| PROBLEM TO SOLVE |
Please retype all of the records below word for word, leaving out any pictures.

| EXCERPTED RECORDS |
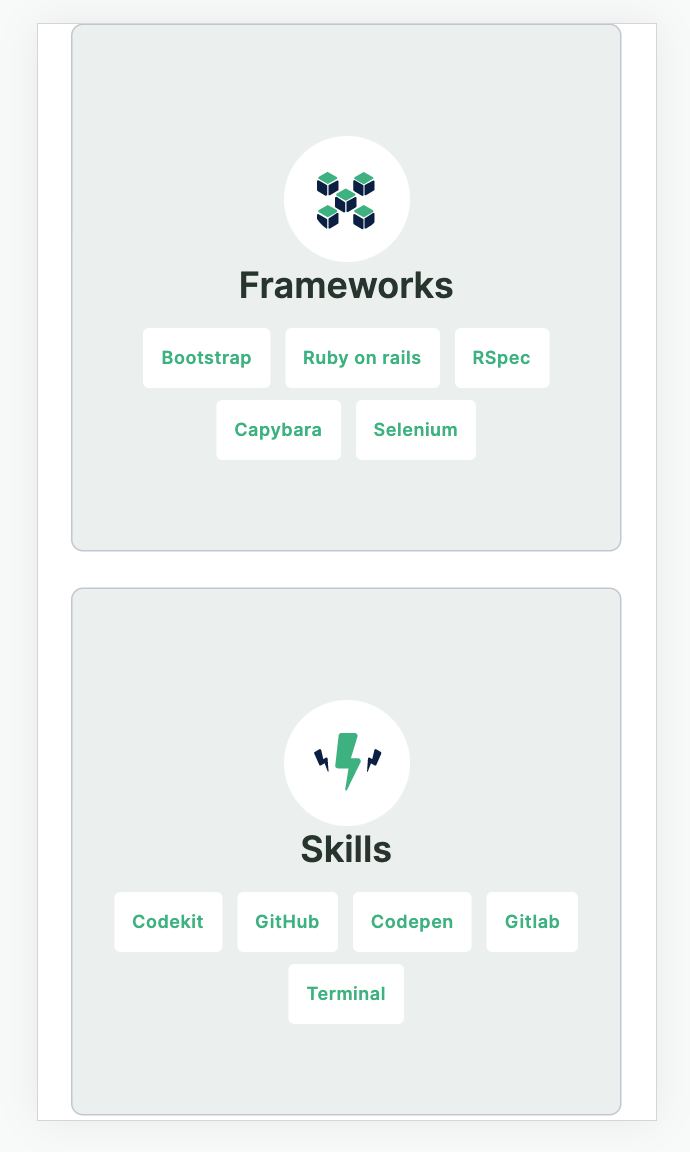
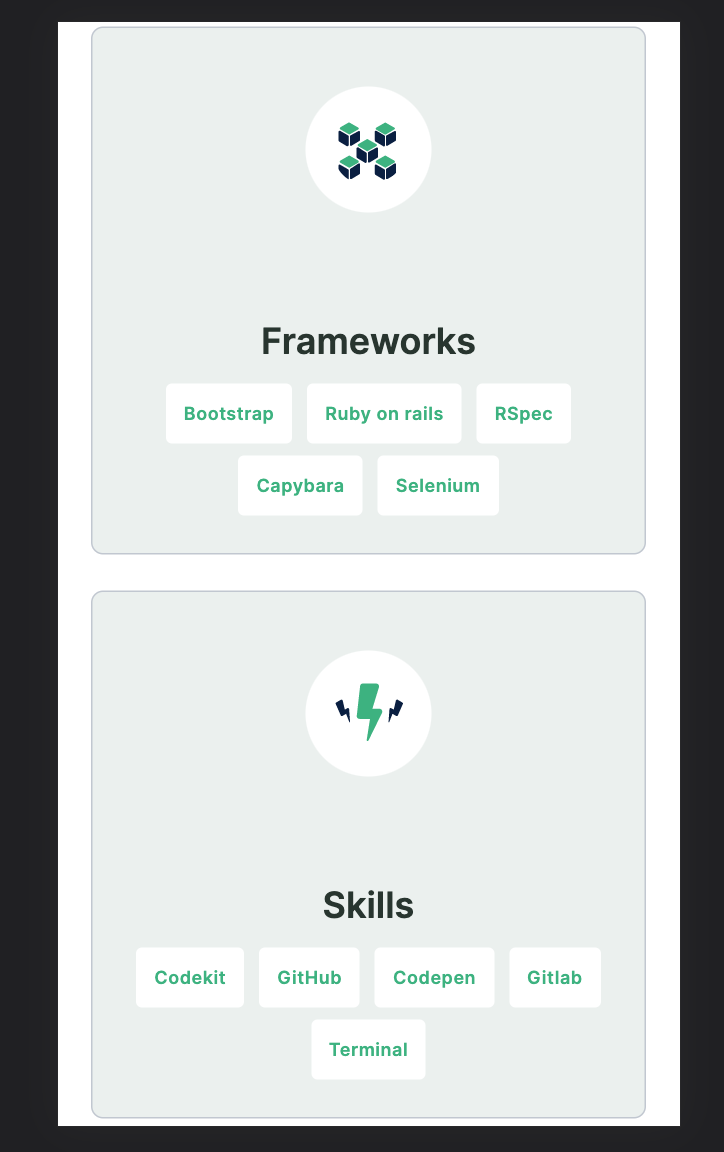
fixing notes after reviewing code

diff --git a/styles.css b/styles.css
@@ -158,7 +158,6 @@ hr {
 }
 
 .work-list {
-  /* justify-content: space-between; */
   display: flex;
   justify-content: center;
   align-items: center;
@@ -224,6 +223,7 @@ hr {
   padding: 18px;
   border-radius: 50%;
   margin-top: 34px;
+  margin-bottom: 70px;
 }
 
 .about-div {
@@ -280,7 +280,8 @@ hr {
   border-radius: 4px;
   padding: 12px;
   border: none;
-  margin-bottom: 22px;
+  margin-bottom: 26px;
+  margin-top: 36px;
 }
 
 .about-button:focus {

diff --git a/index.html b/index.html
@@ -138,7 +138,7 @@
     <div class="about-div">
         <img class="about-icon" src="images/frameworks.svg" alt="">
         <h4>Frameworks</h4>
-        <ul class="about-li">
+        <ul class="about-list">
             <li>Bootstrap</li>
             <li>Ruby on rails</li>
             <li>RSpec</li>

| COMPLETED EXERCISE |
fixing notes after reviewing code

diff --git a/styles.css b/styles.css
@@ -158,7 +158,6 @@ hr {
 }
 
 .work-list {
-  /* justify-content: space-between; */
   display: flex;
   justify-content: center;
   align-items: center;
@@ -224,6 +223,7 @@ hr {
   padding: 18px;
   border-radius: 50%;
   margin-top: 34px;
+  margin-bottom: 70px;
 }
 
 .about-div {
@@ -280,7 +280,8 @@ hr {
   border-radius: 4px;
   padding: 12px;
   border: none;
-  margin-bottom: 22px;
+  margin-bottom: 26px;
+  margin-top: 36px;
 }
 
 .about-button:focus {

diff --git a/index.html b/index.html
@@ -138,7 +138,7 @@
     <div class="about-div">
         <img class="about-icon" src="images/frameworks.svg" alt="">
         <h4>Frameworks</h4>
-        <ul class="about-li">
+        <ul class="about-list">
             <li>Bootstrap</li>
             <li>Ruby on rails</li>
             <li>RSpec</li>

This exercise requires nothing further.